● Description of the task: Show every line of the data that contains the string "Code".

- Opening Delimiter -

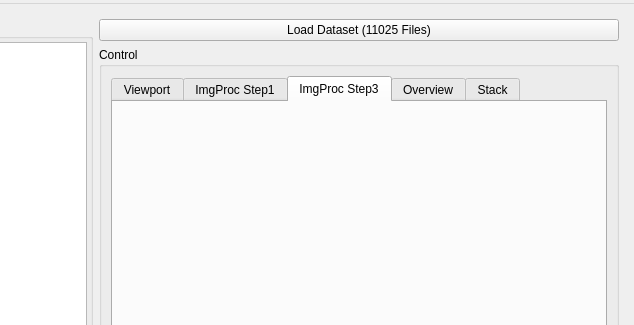
This is Code/d_makro_megafoci.ui in DavidEilenstein/ImageD as Qt 5 draws it before an edit; both pictures show x 798 to 1432 and y 0 to 325 of the 1432 by 833 pixel window. The edited form follows.
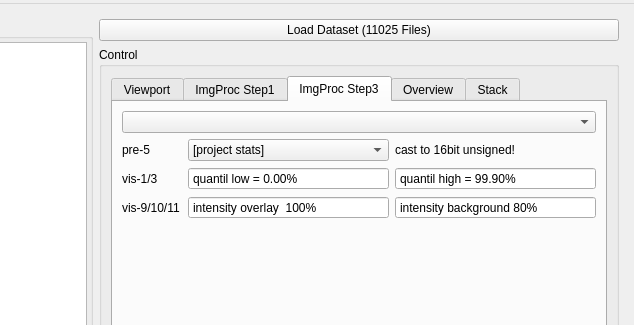
This is the edited form. The open tabs and pages were chosen to show the change.

```diff
--- a/Code/d_makro_megafoci.ui
+++ b/Code/d_makro_megafoci.ui
@@ -1962,6 +1962,173 @@
               <attribute name="title">
                <string>ImgProc Step3</string>
               </attribute>
+              <layout class="QGridLayout" name="gridLayout_14">
+               <item row="2" column="1">
+                <widget class="QDoubleSpinBox" name="doubleSpinBox_MS3_ImgProc_Vis_BackgroundQuantil_low">
+                 <property name="buttonSymbols">
+                  <enum>QAbstractSpinBox::NoButtons</enum>
+                 </property>
+                 <property name="prefix">
+                  <string>quantil low = </string>
+                 </property>
+                 <property name="suffix">
+                  <string>%</string>
+                 </property>
+                 <property name="decimals">
+                  <number>2</number>
+                 </property>
+                 <property name="maximum">
+                  <double>99.989999999999995</double>
+                 </property>
+                 <property name="value">
+                  <double>0.000000000000000</double>
+                 </property>
+                </widget>
+               </item>
+               <item row="1" column="1">
+                <widget class="QComboBox" name="comboBox_MS3_ImgProc_ProjectZ_Stat">
+                 <item>
+                  <property name="text">
+                   <string>[project stats]</string>
+                  </property>
+                 </item>
+                </widget>
+               </item>
+               <item row="2" column="0">
+                <widget class="QLabel" name="label_MS3_vis_1_3">
+                 <property name="text">
+                  <string>vis-1/3</string>
+                 </property>
+                </widget>
+               </item>
+               <item row="3" column="0">
+                <widget class="QLabel" name="label_MS3_vis_9_10_11">
+                 <property name="text">
+                  <string>vis-9/10/11</string>
+                 </property>
+                </widget>
+               </item>
+               <item row="3" column="1">
+                <widget class="QDoubleSpinBox" name="doubleSpinBox_MS3_ImgProc_Vis_Intensity_Overlay">
+                 <property name="buttonSymbols">
+                  <enum>QAbstractSpinBox::NoButtons</enum>
+                 </property>
+                 <property name="prefix">
+                  <string>intensity overlay  </string>
+                 </property>
+                 <property name="suffix">
+                  <string>%</string>
+                 </property>
+                 <property name="decimals">
+                  <number>0</number>
+                 </property>
+                 <property name="maximum">
+                  <double>100.000000000000000</double>
+                 </property>
+                 <property name="singleStep">
+                  <double>5.000000000000000</double>
+                 </property>
+                 <property name="value">
+                  <double>100.000000000000000</double>
+                 </property>
+                </widget>
+               </item>
+               <item row="0" column="0" colspan="3">
+                <widget class="QComboBox" name="comboBox_MS3_ImgProc_StepShow"/>
+               </item>
+               <item row="1" column="2">
+                <widget class="QLabel" name="label_41">
+                 <property name="text">
+                  <string>cast to 16bit unsigned!</string>
+                 </property>
+                </widget>
+               </item>
+               <item row="1" column="0">
+                <widget class="QLabel" name="label_MS3_pre_5">
+                 <property name="minimumSize">
+                  <size>
+                   <width>60</width>
+                   <height>0</height>
+                  </size>
+                 </property>
+                 <property name="maximumSize">
+                  <size>
+                   <width>60</width>
+                   <height>16777215</height>
+                  </size>
+                 </property>
+                 <property name="text">
+                  <string>pre-5</string>
+                 </property>
+                </widget>
+               </item>
+               <item row="2" column="2">
+                <widget class="QDoubleSpinBox" name="doubleSpinBox_MS3_ImgProc_Vis_BackgroundQuantil_high">
+                 <property name="buttonSymbols">
+                  <enum>QAbstractSpinBox::NoButtons</enum>
+                 </property>
+                 <property name="prefix">
+                  <string>quantil high = </string>
+                 </property>
+                 <property name="suffix">
+                  <string>%</string>
+                 </property>
+                 <property name="decimals">
+                  <number>2</number>
+                 </property>
+                 <property name="minimum">
+                  <double>0.010000000000000</double>
+                 </property>
+                 <property name="maximum">
+                  <double>100.000000000000000</double>
+                 </property>
+                 <property name="singleStep">
+                  <double>0.010000000000000</double>
+                 </property>
+                 <property name="value">
+                  <double>99.900000000000006</double>
+                 </property>
+                </widget>
+               </item>
+               <item row="3" column="2">
+                <widget class="QDoubleSpinBox" name="doubleSpinBox_MS3_ImgProc_Vis_Intensity_Background">
+                 <property name="buttonSymbols">
+                  <enum>QAbstractSpinBox::NoButtons</enum>
+                 </property>
+                 <property name="prefix">
+                  <string>intensity background </string>
+                 </property>
+                 <property name="suffix">
+                  <string>%</string>
+                 </property>
+                 <property name="decimals">
+                  <number>0</number>
+                 </property>
+                 <property name="maximum">
+                  <double>100.000000000000000</double>
+                 </property>
+                 <property name="singleStep">
+                  <double>5.000000000000000</double>
+                 </property>
+                 <property name="value">
+                  <double>80.000000000000000</double>
+                 </property>
+                </widget>
+               </item>
+               <item row="4" column="1">
+                <spacer name="verticalSpacer_4">
+                 <property name="orientation">
+                  <enum>Qt::Vertical</enum>
+                 </property>
+                 <property name="sizeHint" stdset="0">
+                  <size>
+                   <width>20</width>
+                   <height>484</height>
+                  </size>
+                 </property>
+                </spacer>
+               </item>
+              </layout>
              </widget>
              <widget class="QWidget" name="tab_OverviewBig">
               <attribute name="title">
```
Left out of the diff: 6 changed lines with no effect on the pictures.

- Closing Delimiter -

● Solution to this problem:
This is Code/d_makro_megafoci.ui in DavidEilenstein/ImageD as Qt 5 draws it before an edit; both pictures show x 798 to 1432 and y 0 to 325 of the 1432 by 833 pixel window. The edited form follows.
--- a/Code/d_makro_megafoci.ui
+++ b/Code/d_makro_megafoci.ui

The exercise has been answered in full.